National Council for Mental Wellbeing

Skip to content National Council for Mental Wellbeing
Find a Provider
National Council for Mental Wellbeing logo
Stay connected to the latest news, thought leadership and resources for the behavioral heatth community, brought to you by the National Council for Mental Wellbeing.

Linda Henderson-Smith

Director of Children and Trauma-Informed Services

The Importance of Creating a Trauma-Informed Culture

July 20, 2016 | Mental Health Treatment | Comments
Share on LinkedIn

I was extremely nervous, I had never seen a psychologist before. There were a lot of questions going through my head: Would I be judged? Would I be blamed for what had happened to me? Could they really help?  Why was I here anyways? I’d been coping just fine. I had a full time job and was excelling in school. So what if I had nightmares and angry outbursts. I don’t mind being labeled the angry black woman. I would rather that than the crazy black woman.

As I entered the psychologist’s office, all of my thoughts stopped as I was taken aback by the clearly unhappy receptionist. She tried to put a smile on her face when she greeted me, pointed me to the sign in board, told me to sit down and wait to be called, but I obviously was interrupting a gripe session with her co-worker. As she continued her conversation, I heard many complaints about clinical staff and management, about being overworked, underappreciated and disrespected. I was distraught. Would the same people causing her frustration really be able to help me? Would I be able to trust these people with my life story?

It was at that moment that I decided that I would finish the intake assessment, but would not be coming back for follow-up care to this provider or any other for that matter. It was just too scary. Unfortunately, as I began to speak to others who I knew who were also seeking help, the stories of their first experience in a psychologist’s office or behavioral health clinic was very similar. They felt weird having to ask for help and were quickly turned off by the staff and the culture of the organization.

I realize now that much of the culture and attitudes of the staff that I and others experienced were not the “fault” of the organization or its staff. It was largely due to staff feeling overworked and having to deal with difficult and traumatic situations daily, multiple times a day. This type of work environment can and often does cause burn out and secondary trauma for many staff, from the front lines to leadership. However, there is something that can be done.

According to SAMHSA (2014), one of the tenants of being a trauma-informed organization is having a safe, calm and secure environment with supportive care, for both staff and clients.

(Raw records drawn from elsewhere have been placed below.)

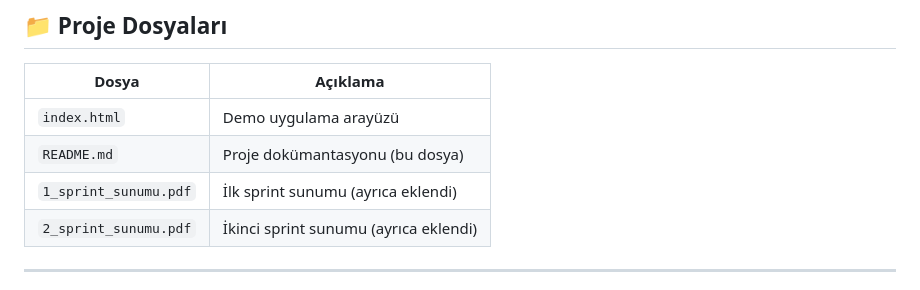
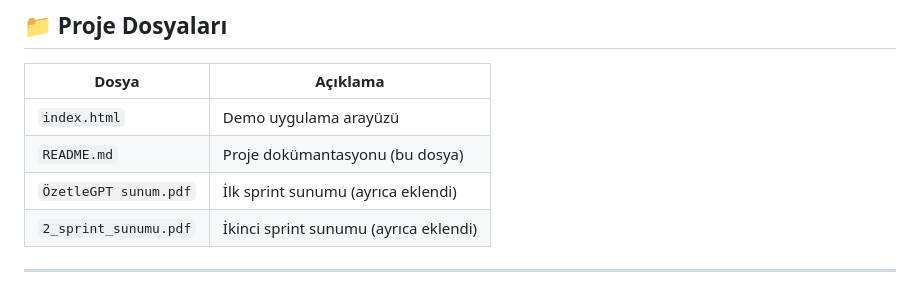
Before and after one commit to alibolton/ozetle-gpt, a Markdown page: README.md, the part around the change. Rendered like a GitHub page.

```diff
--- a/README.md
+++ b/README.md
@@ -99,7 +99,7 @@ Proje, eğitim ve araştırma amaçlı videoları hızlıca anlamayı kolaylaşt
 |-------|----------|
 | `index.html` | Demo uygulama arayüzü |
 | `README.md` | Proje dokümantasyonu (bu dosya) |
-| `1_sprint_sunumu.pdf` | İlk sprint sunumu (ayrıca eklendi) |
+| `ÖzetleGPT sunum.pdf` | İlk sprint sunumu (ayrıca eklendi) |
 | `2_sprint_sunumu.pdf` | İkinci sprint sunumu (ayrıca eklendi) |
 
 ---
```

This type of environment lends itself to making any person, staff or client feel respected, appreciated and most importantly safe. The National Council’s Seven Domains of Trauma-Informed Care highlight this critical area of focus. Domain 5 – Safe and Secure Environments – provides a framework for organizations, systems and communities to insure their policies, practices and procedures promote environments which avoid re-traumatization and re-victimization and which involve everyone in the organization in a coordinated effort to create healing and safe environments, while reducing staff and client turnover.

If the provider’s office I walked into would’ve focused on making the environment safe, calm and secure, I may have gotten the help when I needed it the most, not many years later. How many clients have decided not to seek the treatment they needed because of an organization not being trauma-informed? And bringing this down to sea level, here are some other questions you may want to ask yourself about your organization:

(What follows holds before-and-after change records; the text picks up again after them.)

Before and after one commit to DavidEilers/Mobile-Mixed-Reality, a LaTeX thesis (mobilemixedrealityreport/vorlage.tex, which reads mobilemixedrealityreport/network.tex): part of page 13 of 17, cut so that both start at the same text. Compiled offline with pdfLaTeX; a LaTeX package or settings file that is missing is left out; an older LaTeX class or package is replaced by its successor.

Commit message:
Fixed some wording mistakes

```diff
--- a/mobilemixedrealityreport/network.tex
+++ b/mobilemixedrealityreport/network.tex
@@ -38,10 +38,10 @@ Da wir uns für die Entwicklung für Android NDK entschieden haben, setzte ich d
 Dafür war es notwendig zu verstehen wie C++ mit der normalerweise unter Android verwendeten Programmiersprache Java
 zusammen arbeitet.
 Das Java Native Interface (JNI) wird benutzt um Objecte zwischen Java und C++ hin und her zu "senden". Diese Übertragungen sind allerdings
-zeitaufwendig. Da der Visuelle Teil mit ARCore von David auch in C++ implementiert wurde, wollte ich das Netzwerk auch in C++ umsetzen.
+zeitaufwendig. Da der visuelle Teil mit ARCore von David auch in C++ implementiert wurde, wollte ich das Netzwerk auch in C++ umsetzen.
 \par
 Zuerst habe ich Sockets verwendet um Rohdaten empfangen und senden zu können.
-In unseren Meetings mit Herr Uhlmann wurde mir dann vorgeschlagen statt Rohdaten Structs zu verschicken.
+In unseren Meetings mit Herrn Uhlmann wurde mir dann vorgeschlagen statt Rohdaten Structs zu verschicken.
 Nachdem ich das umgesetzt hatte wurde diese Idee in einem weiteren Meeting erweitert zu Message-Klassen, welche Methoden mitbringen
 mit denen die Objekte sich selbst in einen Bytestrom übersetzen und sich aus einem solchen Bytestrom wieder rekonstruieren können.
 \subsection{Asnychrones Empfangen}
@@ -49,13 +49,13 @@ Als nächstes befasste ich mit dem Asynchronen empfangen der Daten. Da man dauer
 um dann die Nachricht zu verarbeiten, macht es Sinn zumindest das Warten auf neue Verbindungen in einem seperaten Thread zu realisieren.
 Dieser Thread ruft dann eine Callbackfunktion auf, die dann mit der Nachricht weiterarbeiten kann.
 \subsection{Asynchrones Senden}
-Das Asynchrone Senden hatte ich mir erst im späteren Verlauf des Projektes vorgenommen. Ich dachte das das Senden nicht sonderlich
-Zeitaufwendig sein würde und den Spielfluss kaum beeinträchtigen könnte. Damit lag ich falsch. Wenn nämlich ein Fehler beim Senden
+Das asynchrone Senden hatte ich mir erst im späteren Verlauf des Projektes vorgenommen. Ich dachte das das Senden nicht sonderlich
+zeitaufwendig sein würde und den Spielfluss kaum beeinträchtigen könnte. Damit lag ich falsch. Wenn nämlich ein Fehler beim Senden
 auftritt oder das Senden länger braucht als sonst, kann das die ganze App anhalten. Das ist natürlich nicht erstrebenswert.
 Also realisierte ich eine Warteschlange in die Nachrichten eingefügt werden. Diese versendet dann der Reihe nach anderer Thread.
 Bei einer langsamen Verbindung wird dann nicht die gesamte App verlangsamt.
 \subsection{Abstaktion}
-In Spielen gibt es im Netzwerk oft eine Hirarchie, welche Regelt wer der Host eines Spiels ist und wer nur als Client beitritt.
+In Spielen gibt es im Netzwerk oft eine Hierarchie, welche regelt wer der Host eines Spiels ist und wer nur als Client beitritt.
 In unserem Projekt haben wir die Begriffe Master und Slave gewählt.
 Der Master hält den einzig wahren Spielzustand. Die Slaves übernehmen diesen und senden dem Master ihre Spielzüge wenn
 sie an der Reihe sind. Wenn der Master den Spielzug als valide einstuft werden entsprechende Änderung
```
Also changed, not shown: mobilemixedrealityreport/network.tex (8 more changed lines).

  • Are clients and staff treated with universal precaution regarding trauma?
  • Are staff and clients alike allowed to discuss what is going on with them without fear of judgment or retribution?
  • Are your processes and practices – from customer service to clinical and administrative processes ad practices – free from re-traumatization or re-victimization of your staff or clients?
  • Are your staff free from burnout and secondary or vicarious trauma?

If your answer is no to any of these questions or you feel like you could be addressing the questions better, the National Council’s trauma-informed care team can assist you in taking the next steps in becoming trauma-informed and moving towards where you want to be for your clients and staff.

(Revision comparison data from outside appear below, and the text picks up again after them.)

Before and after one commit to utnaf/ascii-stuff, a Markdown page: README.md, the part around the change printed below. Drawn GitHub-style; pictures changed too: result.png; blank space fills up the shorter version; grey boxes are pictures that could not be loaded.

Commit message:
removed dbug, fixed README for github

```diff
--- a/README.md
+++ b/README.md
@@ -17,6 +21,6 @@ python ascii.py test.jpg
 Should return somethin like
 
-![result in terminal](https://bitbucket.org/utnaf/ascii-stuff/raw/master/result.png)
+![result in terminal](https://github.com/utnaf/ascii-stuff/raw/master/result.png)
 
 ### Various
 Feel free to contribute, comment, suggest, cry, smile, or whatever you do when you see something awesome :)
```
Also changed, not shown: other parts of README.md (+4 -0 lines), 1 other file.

My experience as both a consumer and a clinician within several community behavioral health organizations has highlighted the urgent need for organizations to become trauma-informed and ensure that staff and clients alike experience the safe, calm, and secure environment which facilitates healing and recovery. I have witnessed how becoming a trauma-informed organization has changed the lives of staff and clients. Are you ready to take a step forward?